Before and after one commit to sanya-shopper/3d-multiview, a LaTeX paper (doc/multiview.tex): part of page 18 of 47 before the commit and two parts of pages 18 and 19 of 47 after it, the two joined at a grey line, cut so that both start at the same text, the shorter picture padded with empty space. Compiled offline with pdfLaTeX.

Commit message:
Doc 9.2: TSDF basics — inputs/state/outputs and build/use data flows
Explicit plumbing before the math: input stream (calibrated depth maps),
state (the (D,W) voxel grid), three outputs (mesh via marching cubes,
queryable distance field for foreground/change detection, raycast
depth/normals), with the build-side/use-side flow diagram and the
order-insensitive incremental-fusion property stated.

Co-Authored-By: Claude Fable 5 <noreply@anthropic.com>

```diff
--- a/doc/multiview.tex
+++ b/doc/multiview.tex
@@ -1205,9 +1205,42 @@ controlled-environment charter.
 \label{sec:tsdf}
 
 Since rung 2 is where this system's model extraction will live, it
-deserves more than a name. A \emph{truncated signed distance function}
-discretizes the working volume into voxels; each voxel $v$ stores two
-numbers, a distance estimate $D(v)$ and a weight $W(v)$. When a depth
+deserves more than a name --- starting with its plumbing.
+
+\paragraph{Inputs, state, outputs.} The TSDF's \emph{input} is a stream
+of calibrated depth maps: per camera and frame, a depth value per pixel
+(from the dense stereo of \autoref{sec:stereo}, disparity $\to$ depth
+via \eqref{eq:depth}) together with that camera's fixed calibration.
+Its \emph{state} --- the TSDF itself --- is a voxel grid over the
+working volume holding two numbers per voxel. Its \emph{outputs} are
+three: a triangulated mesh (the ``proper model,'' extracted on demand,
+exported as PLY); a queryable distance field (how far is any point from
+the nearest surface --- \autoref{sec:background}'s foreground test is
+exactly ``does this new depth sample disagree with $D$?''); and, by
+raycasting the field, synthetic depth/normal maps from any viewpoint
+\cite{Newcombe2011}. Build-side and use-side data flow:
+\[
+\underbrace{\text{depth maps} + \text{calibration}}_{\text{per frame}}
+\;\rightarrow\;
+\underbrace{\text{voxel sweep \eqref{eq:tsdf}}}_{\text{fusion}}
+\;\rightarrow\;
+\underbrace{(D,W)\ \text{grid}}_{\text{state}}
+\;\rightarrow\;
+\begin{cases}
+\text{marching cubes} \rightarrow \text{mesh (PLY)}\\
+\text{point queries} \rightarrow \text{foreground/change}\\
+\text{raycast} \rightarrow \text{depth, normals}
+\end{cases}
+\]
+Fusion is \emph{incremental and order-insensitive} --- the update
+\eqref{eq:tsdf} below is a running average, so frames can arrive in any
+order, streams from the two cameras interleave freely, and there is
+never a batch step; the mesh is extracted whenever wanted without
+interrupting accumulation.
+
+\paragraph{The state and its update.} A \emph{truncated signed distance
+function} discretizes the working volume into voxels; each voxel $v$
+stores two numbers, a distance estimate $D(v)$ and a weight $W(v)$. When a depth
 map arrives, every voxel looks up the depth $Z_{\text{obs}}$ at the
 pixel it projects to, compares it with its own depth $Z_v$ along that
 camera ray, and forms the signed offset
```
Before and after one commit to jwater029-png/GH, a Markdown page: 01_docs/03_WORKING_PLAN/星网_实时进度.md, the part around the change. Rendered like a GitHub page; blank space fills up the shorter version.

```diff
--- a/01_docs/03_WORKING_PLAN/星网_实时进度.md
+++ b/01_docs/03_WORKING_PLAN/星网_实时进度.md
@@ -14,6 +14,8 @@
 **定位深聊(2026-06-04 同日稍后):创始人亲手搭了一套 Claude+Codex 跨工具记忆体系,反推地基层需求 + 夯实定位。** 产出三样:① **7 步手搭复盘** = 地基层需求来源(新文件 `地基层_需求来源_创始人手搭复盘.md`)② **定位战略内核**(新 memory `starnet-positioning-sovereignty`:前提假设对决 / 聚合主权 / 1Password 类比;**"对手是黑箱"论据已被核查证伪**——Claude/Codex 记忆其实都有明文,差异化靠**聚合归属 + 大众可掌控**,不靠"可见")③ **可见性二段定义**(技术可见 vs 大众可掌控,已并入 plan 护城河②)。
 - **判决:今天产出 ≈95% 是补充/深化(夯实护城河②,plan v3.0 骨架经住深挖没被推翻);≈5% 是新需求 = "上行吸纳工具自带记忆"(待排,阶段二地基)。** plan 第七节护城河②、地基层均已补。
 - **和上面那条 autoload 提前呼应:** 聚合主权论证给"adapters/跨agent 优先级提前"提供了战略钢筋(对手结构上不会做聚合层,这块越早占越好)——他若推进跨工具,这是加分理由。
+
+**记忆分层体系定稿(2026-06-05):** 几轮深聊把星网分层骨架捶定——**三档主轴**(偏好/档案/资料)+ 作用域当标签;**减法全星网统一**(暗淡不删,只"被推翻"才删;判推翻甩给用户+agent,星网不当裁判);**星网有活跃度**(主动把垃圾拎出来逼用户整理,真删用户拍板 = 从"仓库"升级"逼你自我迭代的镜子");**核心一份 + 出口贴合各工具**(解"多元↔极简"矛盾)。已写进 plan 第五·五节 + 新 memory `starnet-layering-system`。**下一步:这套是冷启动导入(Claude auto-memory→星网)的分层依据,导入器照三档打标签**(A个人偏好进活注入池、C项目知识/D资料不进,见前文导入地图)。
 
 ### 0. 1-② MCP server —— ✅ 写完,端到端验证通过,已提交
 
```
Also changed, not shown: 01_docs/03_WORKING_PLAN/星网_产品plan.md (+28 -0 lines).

__________________________________________________

- **Exercise directions**: Repeat the data precisely, line by line.

- **Finished exercise**:
Before and after one commit to sanya-shopper/3d-multiview, a LaTeX paper (doc/multiview.tex): part of page 18 of 47 before the commit and two parts of pages 18 and 19 of 47 after it, the two joined at a grey line, cut so that both start at the same text, the shorter picture padded with empty space. Compiled offline with pdfLaTeX.

Commit message:
Doc 9.2: TSDF basics — inputs/state/outputs and build/use data flows
Explicit plumbing before the math: input stream (calibrated depth maps),
state (the (D,W) voxel grid), three outputs (mesh via marching cubes,
queryable distance field for foreground/change detection, raycast
depth/normals), with the build-side/use-side flow diagram and the
order-insensitive incremental-fusion property stated.

Co-Authored-By: Claude Fable 5 <noreply@anthropic.com>

```diff
--- a/doc/multiview.tex
+++ b/doc/multiview.tex
@@ -1205,9 +1205,42 @@ controlled-environment charter.
 \label{sec:tsdf}
 
 Since rung 2 is where this system's model extraction will live, it
-deserves more than a name. A \emph{truncated signed distance function}
-discretizes the working volume into voxels; each voxel $v$ stores two
-numbers, a distance estimate $D(v)$ and a weight $W(v)$. When a depth
+deserves more than a name --- starting with its plumbing.
+
+\paragraph{Inputs, state, outputs.} The TSDF's \emph{input} is a stream
+of calibrated depth maps: per camera and frame, a depth value per pixel
+(from the dense stereo of \autoref{sec:stereo}, disparity $\to$ depth
+via \eqref{eq:depth}) together with that camera's fixed calibration.
+Its \emph{state} --- the TSDF itself --- is a voxel grid over the
+working volume holding two numbers per voxel. Its \emph{outputs} are
+three: a triangulated mesh (the ``proper model,'' extracted on demand,
+exported as PLY); a queryable distance field (how far is any point from
+the nearest surface --- \autoref{sec:background}'s foreground test is
+exactly ``does this new depth sample disagree with $D$?''); and, by
+raycasting the field, synthetic depth/normal maps from any viewpoint
+\cite{Newcombe2011}. Build-side and use-side data flow:
+\[
+\underbrace{\text{depth maps} + \text{calibration}}_{\text{per frame}}
+\;\rightarrow\;
+\underbrace{\text{voxel sweep \eqref{eq:tsdf}}}_{\text{fusion}}
+\;\rightarrow\;
+\underbrace{(D,W)\ \text{grid}}_{\text{state}}
+\;\rightarrow\;
+\begin{cases}
+\text{marching cubes} \rightarrow \text{mesh (PLY)}\\
+\text{point queries} \rightarrow \text{foreground/change}\\
+\text{raycast} \rightarrow \text{depth, normals}
+\end{cases}
+\]
+Fusion is \emph{incremental and order-insensitive} --- the update
+\eqref{eq:tsdf} below is a running average, so frames can arrive in any
+order, streams from the two cameras interleave freely, and there is
+never a batch step; the mesh is extracted whenever wanted without
+interrupting accumulation.
+
+\paragraph{The state and its update.} A \emph{truncated signed distance
+function} discretizes the working volume into voxels; each voxel $v$
+stores two numbers, a distance estimate $D(v)$ and a weight $W(v)$. When a depth
 map arrives, every voxel looks up the depth $Z_{\text{obs}}$ at the
 pixel it projects to, compares it with its own depth $Z_v$ along that
 camera ray, and forms the signed offset
```
Before and after one commit to jwater029-png/GH, a Markdown page: 01_docs/03_WORKING_PLAN/星网_实时进度.md, the part around the change. Rendered like a GitHub page; blank space fills up the shorter version.

```diff
--- a/01_docs/03_WORKING_PLAN/星网_实时进度.md
+++ b/01_docs/03_WORKING_PLAN/星网_实时进度.md
@@ -14,6 +14,8 @@
 **定位深聊(2026-06-04 同日稍后):创始人亲手搭了一套 Claude+Codex 跨工具记忆体系,反推地基层需求 + 夯实定位。** 产出三样:① **7 步手搭复盘** = 地基层需求来源(新文件 `地基层_需求来源_创始人手搭复盘.md`)② **定位战略内核**(新 memory `starnet-positioning-sovereignty`:前提假设对决 / 聚合主权 / 1Password 类比;**"对手是黑箱"论据已被核查证伪**——Claude/Codex 记忆其实都有明文,差异化靠**聚合归属 + 大众可掌控**,不靠"可见")③ **可见性二段定义**(技术可见 vs 大众可掌控,已并入 plan 护城河②)。
 - **判决:今天产出 ≈95% 是补充/深化(夯实护城河②,plan v3.0 骨架经住深挖没被推翻);≈5% 是新需求 = "上行吸纳工具自带记忆"(待排,阶段二地基)。** plan 第七节护城河②、地基层均已补。
 - **和上面那条 autoload 提前呼应:** 聚合主权论证给"adapters/跨agent 优先级提前"提供了战略钢筋(对手结构上不会做聚合层,这块越早占越好)——他若推进跨工具,这是加分理由。
+
+**记忆分层体系定稿(2026-06-05):** 几轮深聊把星网分层骨架捶定——**三档主轴**(偏好/档案/资料)+ 作用域当标签;**减法全星网统一**(暗淡不删,只"被推翻"才删;判推翻甩给用户+agent,星网不当裁判);**星网有活跃度**(主动把垃圾拎出来逼用户整理,真删用户拍板 = 从"仓库"升级"逼你自我迭代的镜子");**核心一份 + 出口贴合各工具**(解"多元↔极简"矛盾)。已写进 plan 第五·五节 + 新 memory `starnet-layering-system`。**下一步:这套是冷启动导入(Claude auto-memory→星网)的分层依据,导入器照三档打标签**(A个人偏好进活注入池、C项目知识/D资料不进,见前文导入地图)。
 
 ### 0. 1-② MCP server —— ✅ 写完,端到端验证通过,已提交
 
```
Also changed, not shown: 01_docs/03_WORKING_PLAN/星网_产品plan.md (+28 -0 lines).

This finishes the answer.